Do you need to communicate your standard deviations to your audience? No, I mean, really DO YOU? Think hard about that because chances are your audience doesn’t give a crap. They want to know you calculated your standard deviations. They want to know you were meticulous in your number crunching. But most likely they do not want you to actually tell them the standard deviation. Tuck that ish in an appendix or something.

But in the rare circumstance where your audience really does want to see your standard deviations, here’s a pretty easy way to visualize them in your graph inside Excel. It represents the standard deviation via a gray band behind the mean scores, using a stacked area chart. Sounds complicated, I know, but it’s actually pretty simple and these are the step-by-step instructions. In this example, we are visualizing mean reading scores for schools across the state.

Step 1, we calculate means and standard deviations for each of the 5 years we are reporting on.

Step 2, add the standard deviation to the mean to calculate the upper end of the standard deviation range. And subtract the standard deviation from each mean to get the lower end of the standard deviation range.

Step 3, the difference between the upper range and the lower range is the full standard deviation range, so calculate that by subtracting the lower range from the upper range.

Step 4, graph. We want to create a stacked area chart, using this guy:

So highlight the values in the lower range and the full range, click the stacked area graph, and get this:

As my notes suggest, change the default colors of the stacked areas so that the lower range is no fill or white and the actual standard deviation range is gray. That’s your gray background, yo!

Step 5, add the mean values. First, right-click on the graph, click on Select Data, and add your mean values as a new series. It’ll look like this:

You don’t want it to look like that, but don’t freak out. Just keep going.

Step 6, click on that new area representing your means so that it is highlighted. Then change the chart type and select a line.

It’ll look like this:

Whew! That’s more like it.

Step 8, format! Add an explanatory title and a legend-like subtitle to convey what standard deviation actually means.And there you have it. But wield this with care, okay? Standard deviation, while important to us datanerds, can elicit deer-in-the-headlight stares from many audiences.

## Nic Bookman says:

Subscribing to the blog!

## Kristen says:

Thanks for sharing, I am subscribing now!

## Jen Peterson says:

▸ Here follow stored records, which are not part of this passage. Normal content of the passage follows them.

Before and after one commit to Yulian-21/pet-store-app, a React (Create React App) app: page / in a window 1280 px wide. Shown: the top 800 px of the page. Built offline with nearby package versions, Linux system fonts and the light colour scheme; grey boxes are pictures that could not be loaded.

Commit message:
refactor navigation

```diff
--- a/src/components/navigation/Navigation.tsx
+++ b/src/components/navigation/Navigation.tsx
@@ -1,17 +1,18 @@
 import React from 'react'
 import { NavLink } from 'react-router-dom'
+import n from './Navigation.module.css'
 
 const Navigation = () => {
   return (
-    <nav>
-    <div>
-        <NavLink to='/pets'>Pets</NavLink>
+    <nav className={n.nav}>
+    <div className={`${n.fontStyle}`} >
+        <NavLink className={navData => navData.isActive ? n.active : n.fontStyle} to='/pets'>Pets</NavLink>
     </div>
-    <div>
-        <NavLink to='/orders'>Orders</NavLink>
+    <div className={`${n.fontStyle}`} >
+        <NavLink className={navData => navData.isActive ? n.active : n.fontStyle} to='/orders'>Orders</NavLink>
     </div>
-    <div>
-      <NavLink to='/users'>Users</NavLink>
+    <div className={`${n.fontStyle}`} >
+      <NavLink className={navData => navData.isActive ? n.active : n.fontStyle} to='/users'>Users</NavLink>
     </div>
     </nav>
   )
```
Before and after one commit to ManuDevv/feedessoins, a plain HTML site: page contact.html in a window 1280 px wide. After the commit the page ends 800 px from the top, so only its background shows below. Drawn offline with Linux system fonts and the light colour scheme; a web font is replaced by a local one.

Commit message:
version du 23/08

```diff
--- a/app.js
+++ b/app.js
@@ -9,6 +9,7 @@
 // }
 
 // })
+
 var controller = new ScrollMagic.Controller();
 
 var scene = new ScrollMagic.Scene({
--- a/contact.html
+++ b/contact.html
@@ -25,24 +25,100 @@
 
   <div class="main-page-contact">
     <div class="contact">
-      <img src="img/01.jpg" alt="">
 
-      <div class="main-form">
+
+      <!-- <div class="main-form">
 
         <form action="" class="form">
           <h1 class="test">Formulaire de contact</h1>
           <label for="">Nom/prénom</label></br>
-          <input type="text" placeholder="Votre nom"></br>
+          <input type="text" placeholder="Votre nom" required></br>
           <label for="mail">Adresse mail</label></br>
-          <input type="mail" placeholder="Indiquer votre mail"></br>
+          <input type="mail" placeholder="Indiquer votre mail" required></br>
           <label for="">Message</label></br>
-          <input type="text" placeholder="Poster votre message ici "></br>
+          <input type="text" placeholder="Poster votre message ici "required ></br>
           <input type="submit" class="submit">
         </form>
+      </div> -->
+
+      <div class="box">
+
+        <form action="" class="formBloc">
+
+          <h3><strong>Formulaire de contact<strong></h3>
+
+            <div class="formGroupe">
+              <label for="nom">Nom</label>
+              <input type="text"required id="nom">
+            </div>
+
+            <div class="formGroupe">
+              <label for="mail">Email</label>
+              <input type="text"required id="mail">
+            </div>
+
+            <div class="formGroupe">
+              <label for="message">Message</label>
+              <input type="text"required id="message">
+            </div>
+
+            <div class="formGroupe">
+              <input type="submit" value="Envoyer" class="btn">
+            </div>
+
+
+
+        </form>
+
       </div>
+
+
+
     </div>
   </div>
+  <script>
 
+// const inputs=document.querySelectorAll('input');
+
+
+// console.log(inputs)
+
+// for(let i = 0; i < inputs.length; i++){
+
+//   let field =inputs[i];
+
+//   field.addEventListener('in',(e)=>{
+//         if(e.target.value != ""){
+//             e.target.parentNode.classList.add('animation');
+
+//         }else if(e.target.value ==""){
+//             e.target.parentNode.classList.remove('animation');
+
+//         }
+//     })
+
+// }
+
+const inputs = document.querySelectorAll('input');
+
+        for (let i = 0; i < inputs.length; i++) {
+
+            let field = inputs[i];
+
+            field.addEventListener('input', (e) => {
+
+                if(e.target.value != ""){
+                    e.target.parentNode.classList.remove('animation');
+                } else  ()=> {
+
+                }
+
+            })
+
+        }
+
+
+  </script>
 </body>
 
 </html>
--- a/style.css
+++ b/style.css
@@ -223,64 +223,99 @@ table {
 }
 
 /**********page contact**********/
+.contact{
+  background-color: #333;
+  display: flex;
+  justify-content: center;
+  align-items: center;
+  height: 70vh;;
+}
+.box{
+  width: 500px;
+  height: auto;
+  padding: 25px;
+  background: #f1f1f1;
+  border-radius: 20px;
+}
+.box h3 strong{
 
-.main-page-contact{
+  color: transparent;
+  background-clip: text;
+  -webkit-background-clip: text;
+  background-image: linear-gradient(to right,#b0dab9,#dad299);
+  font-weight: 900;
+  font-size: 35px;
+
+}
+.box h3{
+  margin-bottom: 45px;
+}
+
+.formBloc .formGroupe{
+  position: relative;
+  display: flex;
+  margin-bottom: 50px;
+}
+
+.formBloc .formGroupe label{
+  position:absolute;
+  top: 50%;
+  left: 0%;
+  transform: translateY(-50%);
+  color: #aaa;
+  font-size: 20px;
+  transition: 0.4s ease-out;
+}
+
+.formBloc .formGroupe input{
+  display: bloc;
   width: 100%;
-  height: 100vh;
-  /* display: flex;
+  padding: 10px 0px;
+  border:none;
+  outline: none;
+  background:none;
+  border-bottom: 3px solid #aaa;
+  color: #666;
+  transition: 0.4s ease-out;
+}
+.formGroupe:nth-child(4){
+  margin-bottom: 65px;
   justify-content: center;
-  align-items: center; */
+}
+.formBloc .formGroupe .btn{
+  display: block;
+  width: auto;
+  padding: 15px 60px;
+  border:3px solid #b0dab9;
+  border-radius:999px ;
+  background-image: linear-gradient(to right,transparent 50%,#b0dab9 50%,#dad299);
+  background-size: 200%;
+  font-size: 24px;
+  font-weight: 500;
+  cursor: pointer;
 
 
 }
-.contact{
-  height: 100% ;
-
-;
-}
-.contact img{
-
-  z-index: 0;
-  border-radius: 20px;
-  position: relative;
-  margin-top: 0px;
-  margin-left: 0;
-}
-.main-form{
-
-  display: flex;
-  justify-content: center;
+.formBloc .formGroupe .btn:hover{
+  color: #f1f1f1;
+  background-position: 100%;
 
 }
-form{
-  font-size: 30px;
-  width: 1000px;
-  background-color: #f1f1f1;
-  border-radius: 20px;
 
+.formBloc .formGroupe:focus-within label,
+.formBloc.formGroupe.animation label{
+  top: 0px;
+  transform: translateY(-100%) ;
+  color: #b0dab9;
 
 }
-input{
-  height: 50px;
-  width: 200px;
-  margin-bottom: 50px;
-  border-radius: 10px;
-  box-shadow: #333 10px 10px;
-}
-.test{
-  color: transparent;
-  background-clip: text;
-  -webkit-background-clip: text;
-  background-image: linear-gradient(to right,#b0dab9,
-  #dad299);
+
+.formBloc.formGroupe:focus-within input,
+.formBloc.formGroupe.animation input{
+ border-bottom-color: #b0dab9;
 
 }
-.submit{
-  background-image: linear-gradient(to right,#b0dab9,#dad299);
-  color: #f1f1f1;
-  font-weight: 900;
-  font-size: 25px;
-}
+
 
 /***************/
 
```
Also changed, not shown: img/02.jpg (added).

Fantastic – thanks so much! Perfect timing too – we are just producing our final evaluation report.

## kirsty wright says:

Elegant and clear

## David N says:

Here is a link to a trend chart that shows CIs (confidence intervals) for each segment of the data. Very similar in principle to showing SD (obviously).

https://twitter.com/Biff_Bruise/status/446633864908136448

I did this one back in 2011… look familiar? 🙂

## Angie Ficek says:

this is great, stephanie! i hadn’t thought of using an area graph to do this, especially for data over time. i’ve been messing around with line graphs / adding hi-low lines to show standard deviations. will try the area graph next time!

## Stephanie Evergreen says:

Can you post a link to a pic of your method? The more, the merrier.

## Amy Elizabeth says:

This is great – but a line chart doesn’t fit my data! Do you have a suggestion for how to add standard deviation to a bar chart using Excel? Thank you!

## Stephanie Evergreen says:

I think you could use a similar method if you really wanted. You’d probably need to put the standard deviation bars on a secondary axis. Try and let me know!